A letter sent today by the ACLU to Harley Lappin, director of the Federal Bureau of Prisons, reveals that prisoners living in the Special Confinement Unit (SCU) of the United States Penitentiary in Terre Haute – home to the more than 50 men living on federal death row – are denied access to basic medical care, basic mental health care services, timely and adequate dental care and are subjected to incessant noise that causes sleep deprivation and psychological and physiological stress.
"Our findings should be a clear wake up call for federal prison officials and should prompt them to do whatever is necessary to ensure that they are fulfilling their constitutional obligations to provide adequate levels of care," said Gabriel B. Eber, attorney with the ACLU's National Prison Project, who wrote the letter to Lappin after spending the past year investigating the SCU by interviewing prisoners and reviewing hundreds of pages of prison records. "The Constitution prohibits deliberate indifference to the serious medical needs of prisoners, including those sentenced to die."
According to the ACLU's letter, prison officials do not promptly respond to medical emergencies, access to acute health care is woefully deficient, prisoners who need medicine face substantial obstacles getting prescriptions filled and signs of potentially serious medical conditions are consistently ignored.
Earlier this year, for example, a prisoner suffering from a cardiac emergency spent more than 45 minutes pressing the emergency call button in his cell before receiving any kind of a response. It took three additional hours for a physician to arrive and only then was the prisoner transported to the emergency room where he received the medical care he needed. Upon return from the hospital, however, it was five days before the prisoner received his first dose of the medication prescribed by the hospital cardiologist.
"The failure of prison officials to adequately respond to the medical emergencies of prisoners, and to ensure proper access to critical medications, is inexplicable and could well result in prisoner deaths," said Eber.
Prisoners are also not adequately evaluated for mental illnesses, according to the ACLU's letter, and those who are diagnosed with mental illnesses are not sufficiently treated. In fact, prisoners housed in the SCU say their regimens of psychotropic medications were discontinued by prison officials upon their arrival in the SCU. One prisoner went so far as to volunteer for execution last year, citing the denial by prison officials of any mental health treatment as a significant factor in his doing so.
Dental care for prisoners in the SCU is grossly and dangerously deficient as well. Prisoners are regularly forced to wait for months on end in considerable pain while their requests for care are routinely ignored. Care is so poor that some prisoners have chosen to have all of their teeth extracted rather than suffer any further.

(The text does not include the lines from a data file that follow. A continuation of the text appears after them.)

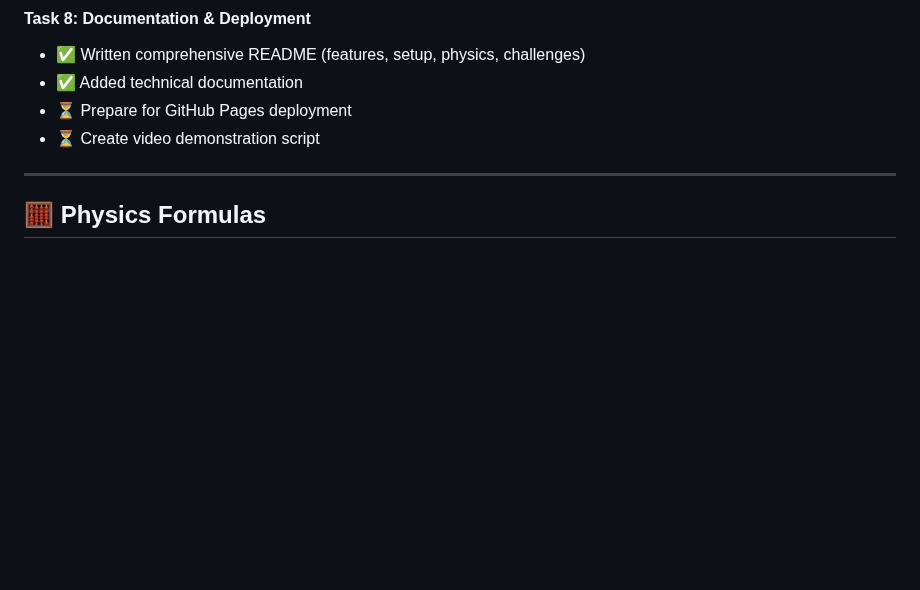
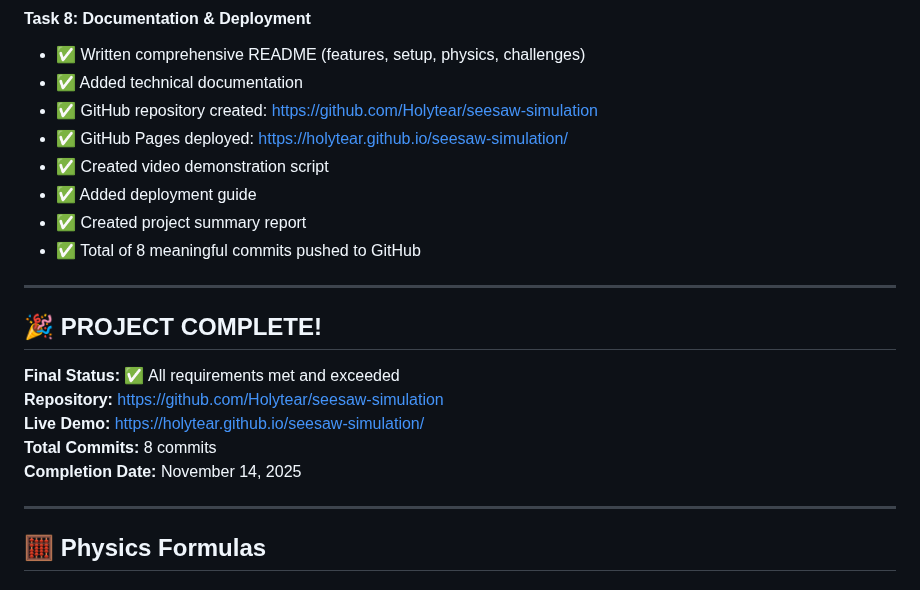
Before and after one commit to Holytear/seesaw-simulation, a Markdown page: DEVELOPMENT_DOCUMENTATION.md, the part around the change. Drawn GitHub-style; blank space fills up the shorter version.

Commit message:
Mark project as complete with final documentation update

```diff
--- a/DEVELOPMENT_DOCUMENTATION.md
+++ b/DEVELOPMENT_DOCUMENTATION.md
@@ -91,8 +91,22 @@ Creating a physics-based seesaw simulation using pure JavaScript, HTML, and CSS.
 #### Task 8: Documentation & Deployment
 - ✅ Written comprehensive README (features, setup, physics, challenges)
 - ✅ Added technical documentation
-- ⏳ Prepare for GitHub Pages deployment
-- ⏳ Create video demonstration script
+- ✅ GitHub repository created: https://github.com/Holytear/seesaw-simulation
+- ✅ GitHub Pages deployed: https://holytear.github.io/seesaw-simulation/
+- ✅ Created video demonstration script
+- ✅ Added deployment guide
+- ✅ Created project summary report
+- ✅ Total of 8 meaningful commits pushed to GitHub
+
+---
+
+## 🎉 PROJECT COMPLETE!
+
+**Final Status:** ✅ All requirements met and exceeded
+**Repository:** https://github.com/Holytear/seesaw-simulation
+**Live Demo:** https://holytear.github.io/seesaw-simulation/
+**Total Commits:** 8 commits
+**Completion Date:** November 14, 2025
 
 ---
 
```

Prisoners are also forced to endure a constant bombardment of incessant noise at all hours of the day and night. According to the ACLU's letter, prisoners are subjected to constant banging and screaming from other parts of the institution. They are also subjected to the sounding of several deafening fire alarms each week that last as long as 90 minutes, include flashing strobe lights, and cause significant psychological distress.
"The fact that prisoners are asking to be executed as a means of escaping the horrendous conditions they are forced to contend with on a daily basis is a testament to just how urgently changes are needed," said Eber. "That kind of reality is unworthy of a society that cherishes justice and fairness."
A copy of the ACLU's letter to Lappin can be found online at: www.aclu.org/prison/conditions/37148lgl20081015.html
Additional information about the ACLU's National Prison Project can be found online at: www.aclu.org/prison/index.html